Great social thinkers almost always start out as polarizing figures, admired by some and scorned by others, until their radical challenge to how we understand the world finally prevails. Milton Friedman was a giant among modern social thinkers for at least two reasons. First, he profoundly influenced not only his own field of economics, but also the social sciences more broadly. Second, judging by historical experience, his influence on public opinion and economic policymaking improved countless lives for the better.
For decades, Friedman remained stranded in the intellectual wilderness, spurning the postwar Keynesian consensus that governments should use fiscal policy to manage aggregate demand – a view that sustained statist economic policies through the 1970’s. Indeed, in the context of his age, Friedman was a true intellectual revolutionary, combining rigorous academic research and gracefully written popular books and journalism to argue for free-market policies – and to affirm the link, defended by writers from Adam Smith to Friedrich von Hayek, between economic freedom and political liberty.
In economics, Friedman revived and developed the monetarist theory that the quantity of money in circulation is the main determinant of how economies perform. In his masterpiece A Monetary History of the United States, 1867-1960 (written with Anna Schwartz), he famously attributed recessions, including the Great Depression of the 1930’s, to a decline in the money supply.
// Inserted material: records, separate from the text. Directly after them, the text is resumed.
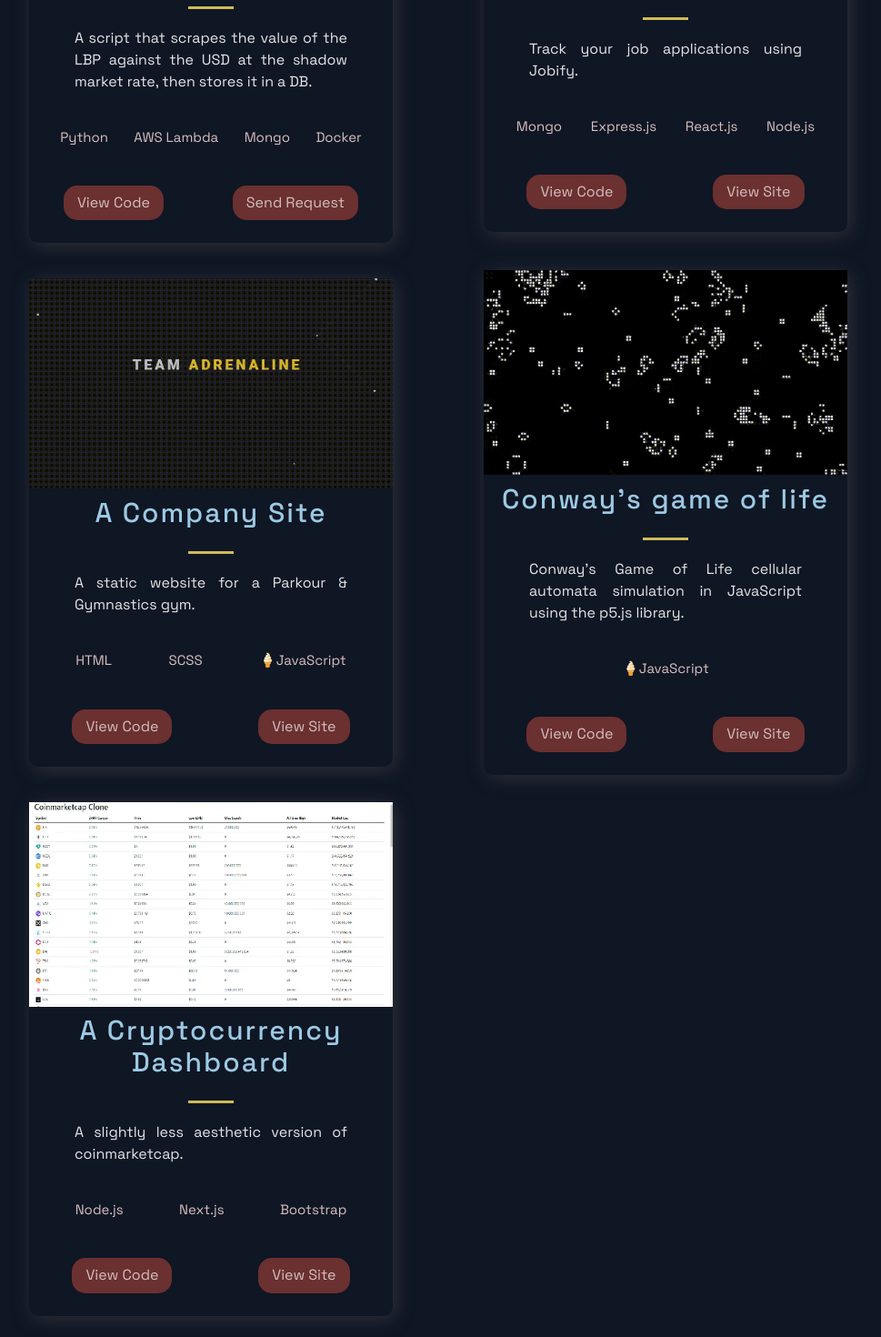
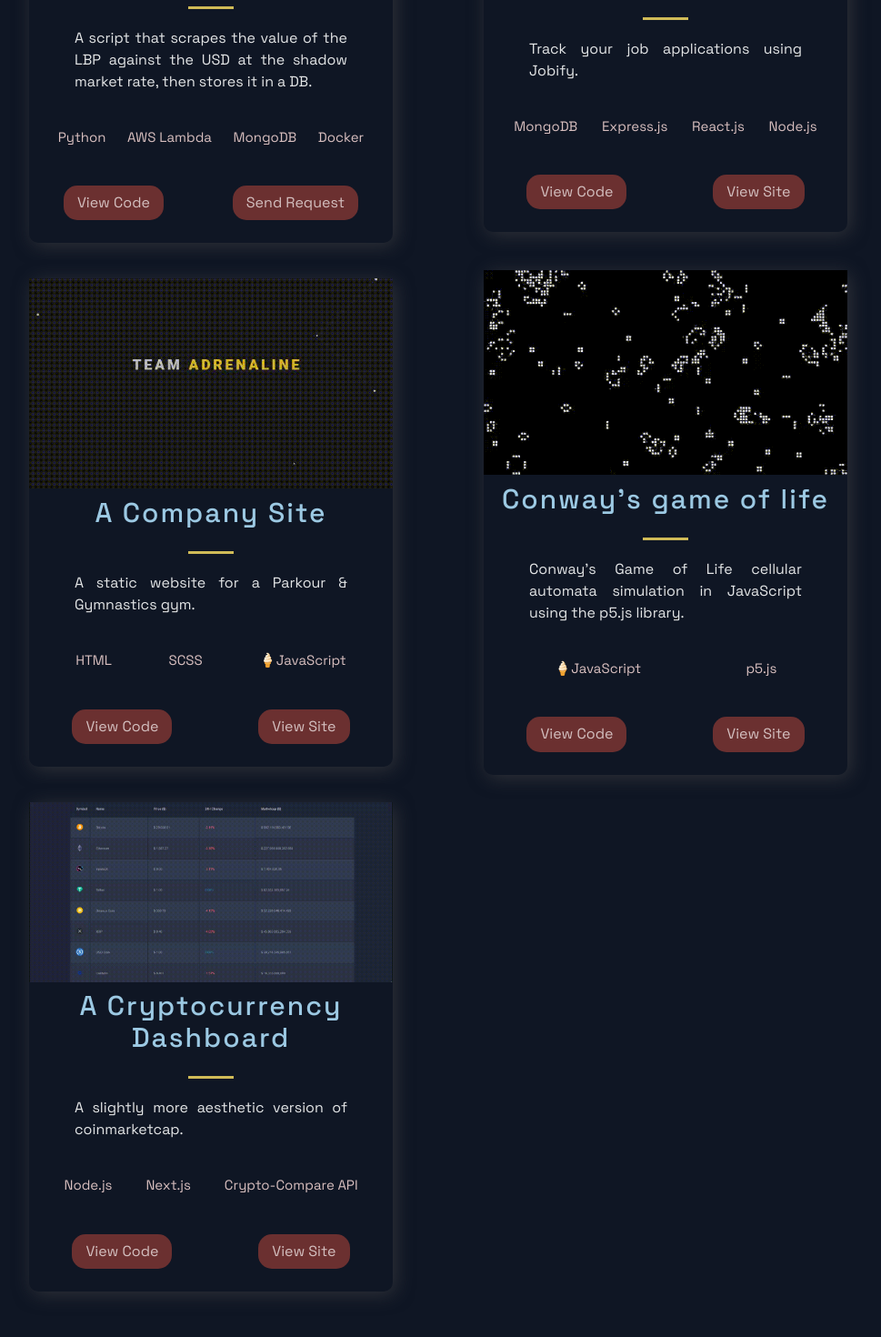
Before and after one commit to zakjanzi/portfolio-website, a Next.js app: page / in a window 1280 px wide. Shown: the part 1060-2530 px from the top of the page at 91% size, without its empty margins (158-1127 px from the left). Built offline with nearby package versions, Linux system fonts and the light colour scheme.

Commit message:
content edits

```diff
--- a/package.json
+++ b/package.json
@@ -6,7 +6,7 @@
     "build": "next build",
     "start": "next start",
     "export": "next export",
-    "dev": "cross-env NODE_OPTIONS='' next dev"
+    "dev": "cross-env NODE_OPTIONS='--openssl-legacy-provider' next dev"
   },
   "dependencies": {
     "@next/bundle-analyzer": "^13.1.4",
--- a/src/constants/constants.js
+++ b/src/constants/constants.js
@@ -3,7 +3,7 @@ export const projects = [
     title: 'A Python Scraper',
     description: "A script that scrapes the value of the LBP against the USD at the shadow market rate, then stores it in a DB.",
       image: '/images/6.png',
-      tags: ['Python', 'AWS Lambda', 'Mongo', 'Docker'],
+      tags: ['Python', 'AWS Lambda', 'MongoDB', 'Docker'],
     code: 'https://github.com/zakjanzi/lira-rate-scraper',
     live: 'https://zak-jobify.netlify.app/landing',
     id: 'scraper',
@@ -12,7 +12,7 @@ export const projects = [
     title: 'A MERN Site',
     description: "Track your job applications using Jobify.",
       image: '/images/1.webp',
-      tags: ['Mongo', 'Express.js', 'React.js', 'Node.js'],
+      tags: ['MongoDB', 'Express.js', 'React.js', 'Node.js'],
     code: 'https://github.com/zakjanzi/jobify-app',
     live: 'https://zak-jobify.netlify.app/landing',
     id: 0,
@@ -30,16 +30,16 @@ export const projects = [
     title: 'Conway\u0027s game of life',
     description: "Conway’s Game of Life cellular automata simulation in JavaScript using the p5.js library.",
     image: '/images/3.gif',
-    tags: ['🍦JavaScript',],
+    tags: ['🍦JavaScript','p5.js'],
     code: ' https://github.com/zakjanzi/Conways-Game-of-Life',
     live: 'https://zak-gameoflife.netlify.app/',
     id: 2,
   },
   {
     title: 'A Cryptocurrency Dashboard',
-    description: "A slightly less aesthetic version of coinmarketcap.",
-    image: '/images/4.webp',
-    tags: ['Node.js', 'Next.js','Bootstrap',],
+    description: "A slightly more aesthetic version of coinmarketcap.",
+    image: '/images/4.gif',
+    tags: ['Node.js', 'Next.js','Crypto-Compare API',],
     code: 'https://github.com/zakjanzi/coinmarketcap_clone',
     live: 'https://zak-coinmarketcapclone.netlify.app/',
     id: 3,
```
Also changed, not shown: public/images/4.gif (added), public/images/4.webp (deleted).
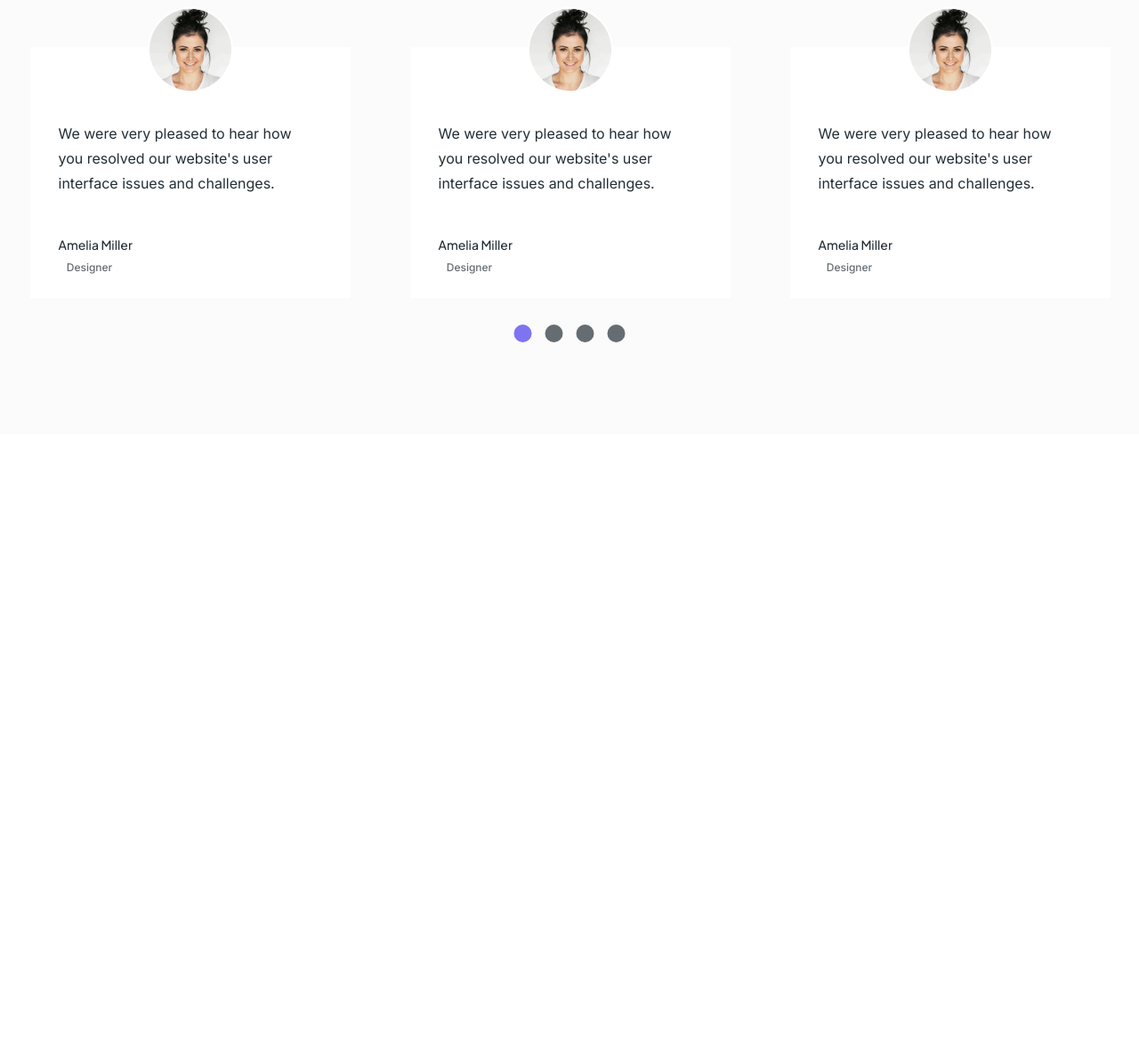
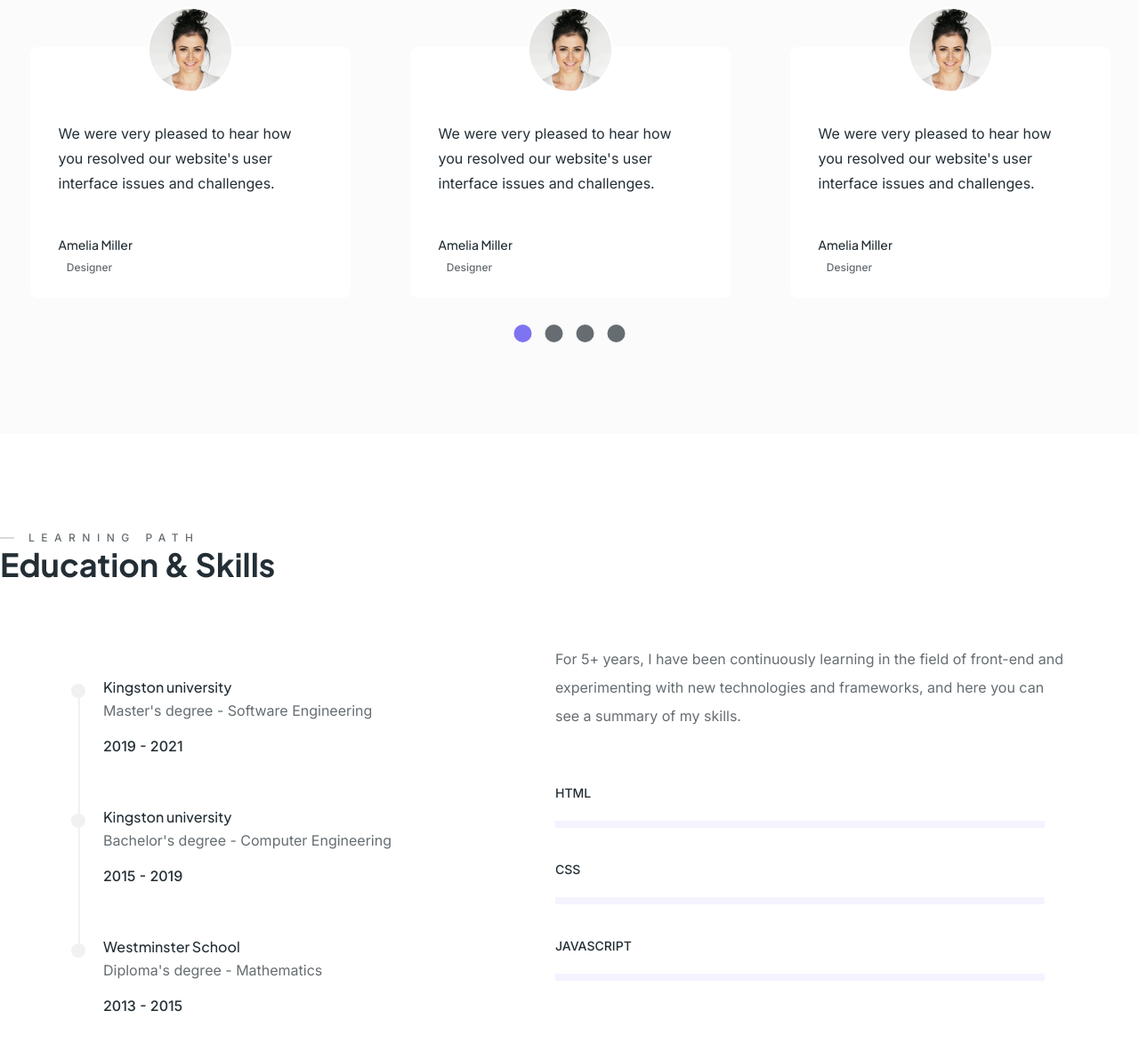
Before and after one commit to acdc1111/porfolio, a plain HTML site: page index.html in a window 1280 px wide. Shown: the part 4356-5538 px from the top of the page at 89% size. Before the commit the page ends 4844 px from the top, so only its background shows below. Drawn offline with Linux system fonts and the light colour scheme.

Commit message:
add styles skils

```diff
--- /dev/null
+++ b/css/skills.css
@@ -0,0 +1,99 @@
+.skills {
+    padding: 105px 0 175px;
+}
+
+.skills-wrapper {
+    display: flex;
+    margin-top: 72px;
+    justify-content: center;
+    gap: 148px;
+}
+
+.education {
+    width: 400px;
+    padding: 40px 0;
+}
+
+.education-item {
+    font-family: var(--ff-jacarta);
+    font-size: 16px;
+    padding-left: 40px;
+    position: relative;
+    padding-bottom: 64px;
+}
+
+.education-item:last-child {
+    padding-bottom: 0;
+}
+
+.education-item::before {
+    content: "";
+    width: 16px;
+    height: 16px;
+    border-radius: 50%;
+    background: #f1f1f1;
+    display: block;
+    position: absolute;
+    top: 4px;
+    left: 4px;
+}
+
+.education-item:not(:last-child)::after {
+    content: "";
+    width: 2px;
+    height: 100%;
+    background: #f1f1f1;
+    display: block;
+    position: absolute;
+    top: 4px;
+    left: 12px;
+}
+
+.education-item span {
+    display: block;
+    font-family: var(--ff-inter);
+}
+
+.education-year {
+    font-weight: 500;
+}
+
+.education-degree {
+    margin: 10px 0 24px;
+    color: var(--color-secondary);
+    font-weight: 400;
+}
+
+.skills-block {
+    max-width: 580px;
+    width: 100%;
+}
+
+.skills-text {
+    color: var(--color-secondary);
+    font-size: 16px;
+    font-weight: 400;
+    line-height: 32px;
+    margin-bottom: 64px;
+}
+
+.skills-bar {
+    max-width: 550px;
+    width: 100%;
+    display: flex;
+    flex-direction: column;
+    gap: 40px;
+}
+
+.skills-bar-item {
+    text-transform: uppercase;
+}
+
+.bar-indicate {
+    display: block;
+    margin-top: 24px;
+    border-radius: 0px 2px 2px 0px;
+    background:#F5F3FE;
+    position: relative;
+    height: 8px;
+}
--- a/css/style.css
+++ b/css/style.css
@@ -6,3 +6,4 @@
 @import "experisec.css";
 @import "blog.css";
 @import "testimonials.css";
+@import "skills.css";
--- a/css/testimonials.css
+++ b/css/testimonials.css
@@ -3,7 +3,7 @@
     background: var(--bg-section);
 }
 
-.dark .tesimonials{
+.dark .testimonials{
     background: var(--bg-dark);
 }
 
@@ -21,6 +21,8 @@
     background: var(--bg-white);
     position: relative;
     padding: 83px 52px 24px 32px;
+    color: var(--color-primary);
+    border-radius: 8px;
 }
 
 .testimonials-sliders-img{
--- a/index.html
+++ b/index.html
@@ -408,7 +408,8 @@
                             <figure class="testimonials-sliders-img">
                                 <img src="img/slider-1.png" alt="slider">
                             </figure>
-                            <p class="testimonials-sliders-text">We were very pleased to hear how you resolved our website's
+                            <p class="testimonials-sliders-text">We were very pleased to hear how you resolved our
+                                website's
                                 user interface issues and challenges.
                             </p>
                             <span class="testimonials-sliders-name">Amelia Miller</span>
@@ -420,7 +421,8 @@
                             <figure class="testimonials-sliders-img">
                                 <img src="img/slider-1.png" alt="slider">
                             </figure>
-                            <p class="testimonials-sliders-text">We were very pleased to hear how you resolved our website's
+                            <p class="testimonials-sliders-text">We were very pleased to hear how you resolved our
+                                website's
                                 user interface issues and challenges.
                             </p>
                             <span class="testimonials-sliders-name">Amelia Miller</span>
@@ -432,7 +434,8 @@
                             <figure class="testimonials-sliders-img">
                                 <img src="img/slider-1.png" alt="slider">
                             </figure>
-                            <p class="testimonials-sliders-text">We were very pleased to hear how you resolved our website's
+                            <p class="testimonials-sliders-text">We were very pleased to hear how you resolved our
+                                website's
                                 user interface issues and challenges.
                             </p>
                             <span class="testimonials-sliders-name">Amelia Miller</span>
@@ -444,7 +447,8 @@
                             <figure class="testimonials-sliders-img">
                                 <img src="img/slider-1.png" alt="slider">
                             </figure>
-                            <p class="testimonials-sliders-text">We were very pleased to hear how you resolved our website's
+                            <p class="testimonials-sliders-text">We were very pleased to hear how you resolved our
+                                website's
                                 user interface issues and challenges.
                             </p>
                             <span class="testimonials-sliders-name">Amelia Miller</span>
@@ -454,6 +458,48 @@
                 </div>
             </div>
 
+        </section>
+        <!-- end testimonials -->
+
+        <section class="skills">
+            <div class="container">
+                <span class="inner-subtitle skills-subtitle">LEARNING PATH</span>
+                <h2 class="inner-title skills-title">
+                    Education & Skills
+                </h2>
+                <div class="skills-wrapper">
+                    <ul class="education">
+                        <li class="education-item">
+                            Kingston university
+                            <span class="education-degree">Master's degree - Software Engineering</span>
+                            <span class="education-year">2019 - 2021</span>
+                        </li>
+                        <li class="education-item">Kingston university
+                            <span class="education-degree">Bachelor's degree - Computer Engineering</span>
+                            <span class="education-year">2015 - 2019</span>
+                        </li>
+                        <li class="education-item">Westminster School
+                            <span class="education-degree">Diploma's degree - Mathematics</span>
+                            <span class="education-year">2013 - 2015</span>
+                        </li>
+                    </ul>
+                    <div class="skills-block">
+                        <p class="skills-text">For 5+ years, I have been continuously learning in the field of front-end and experimenting with new technologies and frameworks, and here you can see a summary of my skills.
+                        </p>
+                        <ul class="skills-bar">
+                            <li class="skills-bar-item">
+                                html
+                                <span class="bar-indicate"></span></li>
+                            <li class="skills-bar-item">
+                                css
+                                <span class="bar-indicate"></span></li>
+                            <li class="skills-bar-item">
+                                javascript
+                                <span class="bar-indicate"></span></li>
+                        </ul>
+                    </div>
+                </div>
+            </div>
         </section>
     </main>
 
```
Likewise, he argued that it was an oversupply of money that caused inflation.
In the 1960’s, Friedman showed that Keynesian demand management through government spending constantly increased the money supply, accelerating wage and price growth. Together with Edmund Phelps – this year’s Nobel Prize laureate – he proved that there is no stable tradeoff between unemployment and inflation. Any attempt to use expansionary government policies to drive unemployment below a certain level, they demonstrated, would fuel inflationary expectations and undermine both economic growth and employment. That analysis both anticipated and explained the combination of rising inflation and rising unemployment of the 1970’s that came to be known as “stagflation.”